- **Exercise objective**: Whenever a line in the entries includes the word "entryDx", copy that line out.

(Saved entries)
* * *

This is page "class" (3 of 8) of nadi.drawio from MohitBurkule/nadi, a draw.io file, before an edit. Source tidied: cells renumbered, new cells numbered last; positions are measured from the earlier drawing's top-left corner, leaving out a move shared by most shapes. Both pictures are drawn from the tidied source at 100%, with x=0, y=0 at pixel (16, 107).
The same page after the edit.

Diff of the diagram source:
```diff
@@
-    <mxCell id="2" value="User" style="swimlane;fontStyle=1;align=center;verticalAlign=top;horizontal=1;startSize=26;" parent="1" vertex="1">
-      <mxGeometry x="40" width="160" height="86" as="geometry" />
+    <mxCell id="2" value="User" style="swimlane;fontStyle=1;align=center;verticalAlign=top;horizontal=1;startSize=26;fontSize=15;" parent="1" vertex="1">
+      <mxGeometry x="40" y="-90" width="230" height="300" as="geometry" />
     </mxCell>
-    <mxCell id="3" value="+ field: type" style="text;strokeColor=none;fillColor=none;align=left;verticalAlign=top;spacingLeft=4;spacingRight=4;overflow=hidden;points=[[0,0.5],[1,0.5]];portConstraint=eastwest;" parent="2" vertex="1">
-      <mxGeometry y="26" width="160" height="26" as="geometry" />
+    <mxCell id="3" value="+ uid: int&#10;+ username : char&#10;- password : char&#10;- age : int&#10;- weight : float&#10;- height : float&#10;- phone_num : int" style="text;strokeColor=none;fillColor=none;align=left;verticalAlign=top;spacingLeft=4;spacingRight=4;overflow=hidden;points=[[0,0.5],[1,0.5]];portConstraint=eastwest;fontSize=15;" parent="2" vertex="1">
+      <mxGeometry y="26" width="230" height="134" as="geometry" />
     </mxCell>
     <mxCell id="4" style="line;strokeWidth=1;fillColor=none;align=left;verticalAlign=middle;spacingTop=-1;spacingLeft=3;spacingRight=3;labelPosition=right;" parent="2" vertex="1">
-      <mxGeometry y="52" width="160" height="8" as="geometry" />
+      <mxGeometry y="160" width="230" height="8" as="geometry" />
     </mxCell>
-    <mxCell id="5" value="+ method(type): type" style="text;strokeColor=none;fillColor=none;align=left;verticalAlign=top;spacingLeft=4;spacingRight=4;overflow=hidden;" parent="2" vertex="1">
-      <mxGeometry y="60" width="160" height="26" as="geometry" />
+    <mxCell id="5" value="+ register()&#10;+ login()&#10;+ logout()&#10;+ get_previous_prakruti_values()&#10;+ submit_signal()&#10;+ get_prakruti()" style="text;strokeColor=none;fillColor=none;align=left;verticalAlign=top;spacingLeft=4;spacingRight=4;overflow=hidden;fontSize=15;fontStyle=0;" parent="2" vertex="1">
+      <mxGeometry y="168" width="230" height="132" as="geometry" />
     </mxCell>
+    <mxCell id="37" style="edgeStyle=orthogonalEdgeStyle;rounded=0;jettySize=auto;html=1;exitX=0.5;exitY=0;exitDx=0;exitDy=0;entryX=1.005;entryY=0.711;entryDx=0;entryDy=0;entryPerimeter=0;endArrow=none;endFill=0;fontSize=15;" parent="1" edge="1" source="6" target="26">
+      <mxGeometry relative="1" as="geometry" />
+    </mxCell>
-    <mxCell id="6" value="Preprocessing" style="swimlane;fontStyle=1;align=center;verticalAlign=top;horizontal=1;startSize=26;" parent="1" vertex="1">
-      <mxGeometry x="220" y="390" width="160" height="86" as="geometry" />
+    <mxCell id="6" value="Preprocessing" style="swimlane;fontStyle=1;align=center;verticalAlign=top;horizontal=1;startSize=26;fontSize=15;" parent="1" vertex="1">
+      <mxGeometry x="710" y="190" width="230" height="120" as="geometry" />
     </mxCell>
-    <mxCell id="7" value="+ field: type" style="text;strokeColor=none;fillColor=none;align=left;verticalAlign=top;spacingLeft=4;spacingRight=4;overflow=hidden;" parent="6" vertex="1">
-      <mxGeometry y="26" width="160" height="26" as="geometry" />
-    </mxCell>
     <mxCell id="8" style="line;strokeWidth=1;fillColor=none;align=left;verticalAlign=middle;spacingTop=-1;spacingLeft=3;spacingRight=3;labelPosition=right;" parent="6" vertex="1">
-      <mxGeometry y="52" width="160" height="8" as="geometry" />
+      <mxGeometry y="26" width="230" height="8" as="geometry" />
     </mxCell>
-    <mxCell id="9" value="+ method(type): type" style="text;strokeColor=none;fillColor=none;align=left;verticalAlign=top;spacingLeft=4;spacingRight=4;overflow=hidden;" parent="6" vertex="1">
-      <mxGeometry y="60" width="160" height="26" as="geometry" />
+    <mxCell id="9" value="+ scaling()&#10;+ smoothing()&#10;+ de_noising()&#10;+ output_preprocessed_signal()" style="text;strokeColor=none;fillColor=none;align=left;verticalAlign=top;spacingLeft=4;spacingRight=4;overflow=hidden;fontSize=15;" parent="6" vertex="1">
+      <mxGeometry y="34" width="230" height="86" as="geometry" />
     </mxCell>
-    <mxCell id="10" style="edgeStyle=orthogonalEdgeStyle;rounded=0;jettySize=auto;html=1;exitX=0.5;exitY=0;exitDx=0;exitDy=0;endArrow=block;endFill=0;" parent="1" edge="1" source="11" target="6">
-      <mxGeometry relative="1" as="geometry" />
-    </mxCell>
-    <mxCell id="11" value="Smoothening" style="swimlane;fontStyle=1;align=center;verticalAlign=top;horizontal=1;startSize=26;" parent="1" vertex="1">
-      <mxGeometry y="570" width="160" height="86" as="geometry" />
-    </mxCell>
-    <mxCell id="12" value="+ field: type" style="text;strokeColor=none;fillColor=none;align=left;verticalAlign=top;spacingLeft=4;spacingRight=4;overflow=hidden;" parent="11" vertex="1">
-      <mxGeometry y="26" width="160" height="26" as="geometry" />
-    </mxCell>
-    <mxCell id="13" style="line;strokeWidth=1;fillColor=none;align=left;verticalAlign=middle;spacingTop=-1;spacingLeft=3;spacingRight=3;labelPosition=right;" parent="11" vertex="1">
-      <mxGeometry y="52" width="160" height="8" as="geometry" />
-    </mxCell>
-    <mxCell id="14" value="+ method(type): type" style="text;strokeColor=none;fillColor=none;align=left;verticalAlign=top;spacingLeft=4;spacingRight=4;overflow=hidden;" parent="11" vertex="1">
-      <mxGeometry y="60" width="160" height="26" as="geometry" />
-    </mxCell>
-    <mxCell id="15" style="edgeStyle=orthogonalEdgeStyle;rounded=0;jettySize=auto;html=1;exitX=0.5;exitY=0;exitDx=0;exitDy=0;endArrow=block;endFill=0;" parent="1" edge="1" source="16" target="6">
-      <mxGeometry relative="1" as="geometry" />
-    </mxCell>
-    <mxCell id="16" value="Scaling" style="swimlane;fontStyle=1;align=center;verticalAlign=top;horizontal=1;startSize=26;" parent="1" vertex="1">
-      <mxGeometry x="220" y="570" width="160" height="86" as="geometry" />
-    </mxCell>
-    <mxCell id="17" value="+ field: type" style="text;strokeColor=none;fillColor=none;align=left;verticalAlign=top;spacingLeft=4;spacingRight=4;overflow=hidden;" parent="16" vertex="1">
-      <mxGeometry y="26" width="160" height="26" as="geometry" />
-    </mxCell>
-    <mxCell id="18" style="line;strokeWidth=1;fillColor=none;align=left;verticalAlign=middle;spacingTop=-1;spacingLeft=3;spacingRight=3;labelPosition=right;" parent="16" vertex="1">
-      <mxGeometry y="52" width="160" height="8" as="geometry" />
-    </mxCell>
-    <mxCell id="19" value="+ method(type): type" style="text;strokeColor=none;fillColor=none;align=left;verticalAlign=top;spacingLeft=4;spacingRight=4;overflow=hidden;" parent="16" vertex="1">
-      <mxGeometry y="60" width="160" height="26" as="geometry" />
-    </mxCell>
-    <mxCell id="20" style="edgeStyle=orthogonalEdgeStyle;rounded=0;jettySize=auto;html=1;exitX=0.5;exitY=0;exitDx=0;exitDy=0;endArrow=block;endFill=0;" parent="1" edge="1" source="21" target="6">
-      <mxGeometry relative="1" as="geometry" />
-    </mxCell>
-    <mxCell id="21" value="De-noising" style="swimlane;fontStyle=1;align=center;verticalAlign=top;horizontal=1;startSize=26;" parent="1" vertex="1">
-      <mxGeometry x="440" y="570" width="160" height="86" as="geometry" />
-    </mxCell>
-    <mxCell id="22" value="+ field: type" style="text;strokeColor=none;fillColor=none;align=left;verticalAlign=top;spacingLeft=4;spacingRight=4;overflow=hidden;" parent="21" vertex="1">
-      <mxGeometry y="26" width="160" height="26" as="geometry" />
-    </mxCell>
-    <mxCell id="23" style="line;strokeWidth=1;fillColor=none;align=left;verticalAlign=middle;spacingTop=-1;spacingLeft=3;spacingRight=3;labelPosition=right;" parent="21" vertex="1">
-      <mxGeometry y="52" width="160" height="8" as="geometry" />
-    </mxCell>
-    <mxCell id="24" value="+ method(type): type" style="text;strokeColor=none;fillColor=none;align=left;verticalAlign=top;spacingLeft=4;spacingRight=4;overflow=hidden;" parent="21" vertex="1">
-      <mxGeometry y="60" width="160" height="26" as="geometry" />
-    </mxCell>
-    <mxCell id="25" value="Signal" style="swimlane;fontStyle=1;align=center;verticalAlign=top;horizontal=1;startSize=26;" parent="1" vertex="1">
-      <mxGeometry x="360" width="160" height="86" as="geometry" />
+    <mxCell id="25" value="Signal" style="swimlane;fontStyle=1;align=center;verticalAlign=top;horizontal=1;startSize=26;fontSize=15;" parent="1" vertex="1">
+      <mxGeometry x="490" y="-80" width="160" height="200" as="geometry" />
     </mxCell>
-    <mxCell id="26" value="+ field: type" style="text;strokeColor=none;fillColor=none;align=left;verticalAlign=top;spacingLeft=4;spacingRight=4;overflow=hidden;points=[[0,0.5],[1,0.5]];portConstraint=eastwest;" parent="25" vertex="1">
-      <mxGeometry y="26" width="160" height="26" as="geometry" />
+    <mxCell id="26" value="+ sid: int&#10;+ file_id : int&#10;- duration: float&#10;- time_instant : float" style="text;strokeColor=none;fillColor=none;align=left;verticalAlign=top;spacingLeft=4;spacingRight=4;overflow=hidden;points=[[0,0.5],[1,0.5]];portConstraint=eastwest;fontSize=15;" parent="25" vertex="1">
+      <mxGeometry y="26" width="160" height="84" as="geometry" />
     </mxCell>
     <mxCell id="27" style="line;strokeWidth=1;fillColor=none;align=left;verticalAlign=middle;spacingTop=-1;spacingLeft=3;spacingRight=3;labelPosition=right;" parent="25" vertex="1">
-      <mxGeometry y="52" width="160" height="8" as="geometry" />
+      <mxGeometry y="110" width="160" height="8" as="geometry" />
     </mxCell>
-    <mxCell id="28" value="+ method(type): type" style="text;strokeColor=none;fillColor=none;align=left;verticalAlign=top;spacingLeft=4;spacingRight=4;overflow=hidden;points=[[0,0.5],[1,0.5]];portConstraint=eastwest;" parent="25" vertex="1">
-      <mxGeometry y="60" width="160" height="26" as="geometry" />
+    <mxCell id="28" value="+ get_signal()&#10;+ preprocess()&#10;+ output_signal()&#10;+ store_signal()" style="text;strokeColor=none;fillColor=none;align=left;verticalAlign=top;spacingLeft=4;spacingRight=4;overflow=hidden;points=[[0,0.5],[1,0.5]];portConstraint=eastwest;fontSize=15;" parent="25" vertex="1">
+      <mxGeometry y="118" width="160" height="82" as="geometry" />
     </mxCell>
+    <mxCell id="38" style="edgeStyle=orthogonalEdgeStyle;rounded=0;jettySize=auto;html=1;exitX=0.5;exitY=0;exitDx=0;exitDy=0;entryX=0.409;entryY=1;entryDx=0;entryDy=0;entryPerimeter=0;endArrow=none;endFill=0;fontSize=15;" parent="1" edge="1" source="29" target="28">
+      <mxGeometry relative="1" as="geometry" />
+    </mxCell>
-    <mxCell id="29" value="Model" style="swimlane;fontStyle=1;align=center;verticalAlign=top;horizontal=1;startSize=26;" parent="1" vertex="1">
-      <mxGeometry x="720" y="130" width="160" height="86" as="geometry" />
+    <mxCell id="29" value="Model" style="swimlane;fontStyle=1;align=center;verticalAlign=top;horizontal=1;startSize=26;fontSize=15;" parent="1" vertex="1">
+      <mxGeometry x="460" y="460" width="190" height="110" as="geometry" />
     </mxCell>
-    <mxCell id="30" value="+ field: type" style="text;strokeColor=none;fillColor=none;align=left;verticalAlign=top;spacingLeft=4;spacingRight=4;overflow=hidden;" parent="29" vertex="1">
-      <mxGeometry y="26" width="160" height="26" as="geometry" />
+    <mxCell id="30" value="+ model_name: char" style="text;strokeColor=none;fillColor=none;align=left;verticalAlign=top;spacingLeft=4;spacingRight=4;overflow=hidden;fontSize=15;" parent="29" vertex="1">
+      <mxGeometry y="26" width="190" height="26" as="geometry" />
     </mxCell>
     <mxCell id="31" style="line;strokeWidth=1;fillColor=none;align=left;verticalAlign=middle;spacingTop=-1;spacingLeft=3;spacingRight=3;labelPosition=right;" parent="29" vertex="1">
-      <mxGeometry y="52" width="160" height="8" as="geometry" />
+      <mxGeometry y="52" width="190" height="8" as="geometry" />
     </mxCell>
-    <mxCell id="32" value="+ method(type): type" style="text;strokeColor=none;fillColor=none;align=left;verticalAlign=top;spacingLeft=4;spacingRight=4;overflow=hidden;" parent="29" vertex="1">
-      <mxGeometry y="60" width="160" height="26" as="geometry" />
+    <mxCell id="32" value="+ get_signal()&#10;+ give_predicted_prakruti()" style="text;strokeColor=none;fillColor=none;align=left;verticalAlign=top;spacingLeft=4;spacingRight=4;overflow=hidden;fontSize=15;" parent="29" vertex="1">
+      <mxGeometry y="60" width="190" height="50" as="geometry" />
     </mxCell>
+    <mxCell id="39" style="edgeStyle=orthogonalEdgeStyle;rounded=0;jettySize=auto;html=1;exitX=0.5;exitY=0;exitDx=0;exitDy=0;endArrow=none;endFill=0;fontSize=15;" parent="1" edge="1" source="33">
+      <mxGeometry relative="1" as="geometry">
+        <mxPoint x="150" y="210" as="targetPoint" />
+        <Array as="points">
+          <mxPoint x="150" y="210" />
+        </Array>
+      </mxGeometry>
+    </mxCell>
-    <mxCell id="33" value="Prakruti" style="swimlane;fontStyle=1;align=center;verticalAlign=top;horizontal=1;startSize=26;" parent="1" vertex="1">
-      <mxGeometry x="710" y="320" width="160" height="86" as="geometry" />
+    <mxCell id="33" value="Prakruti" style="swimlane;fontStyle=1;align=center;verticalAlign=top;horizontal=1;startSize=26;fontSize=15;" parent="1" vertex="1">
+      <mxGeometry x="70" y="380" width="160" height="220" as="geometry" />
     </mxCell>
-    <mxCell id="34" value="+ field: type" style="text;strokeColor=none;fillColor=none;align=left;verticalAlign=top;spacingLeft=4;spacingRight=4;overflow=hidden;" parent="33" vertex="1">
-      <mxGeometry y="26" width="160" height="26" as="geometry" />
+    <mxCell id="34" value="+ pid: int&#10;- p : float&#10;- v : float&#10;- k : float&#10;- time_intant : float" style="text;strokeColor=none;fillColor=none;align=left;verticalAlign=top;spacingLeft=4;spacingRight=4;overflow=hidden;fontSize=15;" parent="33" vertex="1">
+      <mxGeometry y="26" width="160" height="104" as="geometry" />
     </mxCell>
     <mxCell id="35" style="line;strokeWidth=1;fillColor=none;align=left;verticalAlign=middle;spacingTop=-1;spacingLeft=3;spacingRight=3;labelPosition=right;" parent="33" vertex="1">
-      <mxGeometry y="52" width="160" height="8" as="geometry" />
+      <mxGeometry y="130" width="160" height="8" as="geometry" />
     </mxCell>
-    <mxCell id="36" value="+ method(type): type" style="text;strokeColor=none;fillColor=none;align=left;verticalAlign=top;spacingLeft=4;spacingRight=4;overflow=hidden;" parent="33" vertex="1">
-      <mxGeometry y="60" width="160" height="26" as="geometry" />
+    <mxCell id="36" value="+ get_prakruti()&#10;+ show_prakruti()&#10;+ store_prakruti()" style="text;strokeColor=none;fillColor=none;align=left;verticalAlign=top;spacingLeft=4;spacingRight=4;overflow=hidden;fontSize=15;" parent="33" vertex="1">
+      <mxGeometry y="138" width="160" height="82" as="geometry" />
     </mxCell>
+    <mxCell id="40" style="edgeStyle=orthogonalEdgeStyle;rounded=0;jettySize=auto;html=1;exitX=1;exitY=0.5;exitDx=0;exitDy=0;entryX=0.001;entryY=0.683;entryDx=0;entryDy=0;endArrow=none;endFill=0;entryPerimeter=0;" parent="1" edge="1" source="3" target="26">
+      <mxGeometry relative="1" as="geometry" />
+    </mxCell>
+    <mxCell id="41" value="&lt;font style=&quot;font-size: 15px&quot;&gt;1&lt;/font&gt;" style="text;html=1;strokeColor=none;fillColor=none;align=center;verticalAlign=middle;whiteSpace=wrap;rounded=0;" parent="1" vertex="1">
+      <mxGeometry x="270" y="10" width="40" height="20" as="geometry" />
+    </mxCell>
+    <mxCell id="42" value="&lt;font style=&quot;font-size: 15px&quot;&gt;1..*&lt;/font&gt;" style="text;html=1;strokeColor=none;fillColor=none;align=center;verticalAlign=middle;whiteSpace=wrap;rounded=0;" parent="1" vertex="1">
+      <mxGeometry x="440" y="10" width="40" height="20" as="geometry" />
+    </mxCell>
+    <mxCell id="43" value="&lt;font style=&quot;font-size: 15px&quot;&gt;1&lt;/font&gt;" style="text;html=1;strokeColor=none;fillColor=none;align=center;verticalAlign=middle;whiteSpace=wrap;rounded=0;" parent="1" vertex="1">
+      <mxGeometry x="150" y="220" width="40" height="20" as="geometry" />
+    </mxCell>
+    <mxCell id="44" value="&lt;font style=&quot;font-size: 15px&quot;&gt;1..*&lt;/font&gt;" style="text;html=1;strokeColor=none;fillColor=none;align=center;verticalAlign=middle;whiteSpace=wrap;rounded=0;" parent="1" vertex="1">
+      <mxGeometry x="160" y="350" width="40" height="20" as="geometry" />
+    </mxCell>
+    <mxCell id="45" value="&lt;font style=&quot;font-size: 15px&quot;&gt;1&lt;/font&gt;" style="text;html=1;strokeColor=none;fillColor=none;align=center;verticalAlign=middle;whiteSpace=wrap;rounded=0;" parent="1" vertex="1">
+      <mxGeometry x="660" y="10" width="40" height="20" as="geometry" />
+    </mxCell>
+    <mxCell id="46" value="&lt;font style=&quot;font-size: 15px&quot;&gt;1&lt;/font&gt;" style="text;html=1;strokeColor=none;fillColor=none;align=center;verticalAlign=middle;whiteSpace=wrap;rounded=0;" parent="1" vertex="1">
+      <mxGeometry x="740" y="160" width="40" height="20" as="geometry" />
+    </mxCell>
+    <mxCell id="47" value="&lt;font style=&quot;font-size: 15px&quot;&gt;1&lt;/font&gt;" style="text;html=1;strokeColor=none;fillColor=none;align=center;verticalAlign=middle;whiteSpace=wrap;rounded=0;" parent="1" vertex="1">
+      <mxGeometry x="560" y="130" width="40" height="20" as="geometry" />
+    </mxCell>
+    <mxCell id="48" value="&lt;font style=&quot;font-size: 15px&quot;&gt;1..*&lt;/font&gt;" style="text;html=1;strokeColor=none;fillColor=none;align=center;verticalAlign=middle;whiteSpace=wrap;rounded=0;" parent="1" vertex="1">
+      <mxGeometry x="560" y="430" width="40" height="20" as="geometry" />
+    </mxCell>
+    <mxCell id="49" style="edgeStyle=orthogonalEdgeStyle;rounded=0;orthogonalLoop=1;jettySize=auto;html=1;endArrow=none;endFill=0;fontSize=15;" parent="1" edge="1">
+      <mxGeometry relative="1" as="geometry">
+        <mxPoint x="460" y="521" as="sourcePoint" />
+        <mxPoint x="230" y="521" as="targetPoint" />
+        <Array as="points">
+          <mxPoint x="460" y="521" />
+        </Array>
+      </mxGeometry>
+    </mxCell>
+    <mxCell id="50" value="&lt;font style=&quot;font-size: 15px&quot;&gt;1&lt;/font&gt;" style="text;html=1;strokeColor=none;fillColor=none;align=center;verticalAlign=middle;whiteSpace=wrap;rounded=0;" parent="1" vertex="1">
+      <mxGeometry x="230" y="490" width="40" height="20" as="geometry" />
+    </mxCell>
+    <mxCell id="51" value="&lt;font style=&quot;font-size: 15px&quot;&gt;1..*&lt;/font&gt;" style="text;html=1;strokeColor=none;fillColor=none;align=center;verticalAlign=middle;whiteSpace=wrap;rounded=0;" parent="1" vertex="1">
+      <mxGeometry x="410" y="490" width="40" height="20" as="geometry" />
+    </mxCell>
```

* * *

- **Task response**:
+    <mxCell id="37" style="edgeStyle=orthogonalEdgeStyle;rounded=0;jettySize=auto;html=1;exitX=0.5;exitY=0;exitDx=0;exitDy=0;entryX=1.005;entryY=0.711;entryDx=0;entryDy=0;entryPerimeter=0;endArrow=none;endFill=0;fontSize=15;" parent="1" edge="1" source="6" target="26">
+    <mxCell id="38" style="edgeStyle=orthogonalEdgeStyle;rounded=0;jettySize=auto;html=1;exitX=0.5;exitY=0;exitDx=0;exitDy=0;entryX=0.409;entryY=1;entryDx=0;entryDy=0;entryPerimeter=0;endArrow=none;endFill=0;fontSize=15;" parent="1" edge="1" source="29" target="28">
+    <mxCell id="40" style="edgeStyle=orthogonalEdgeStyle;rounded=0;jettySize=auto;html=1;exitX=1;exitY=0.5;exitDx=0;exitDy=0;entryX=0.001;entryY=0.683;entryDx=0;entryDy=0;endArrow=none;endFill=0;entryPerimeter=0;" parent="1" edge="1" source="3" target="26">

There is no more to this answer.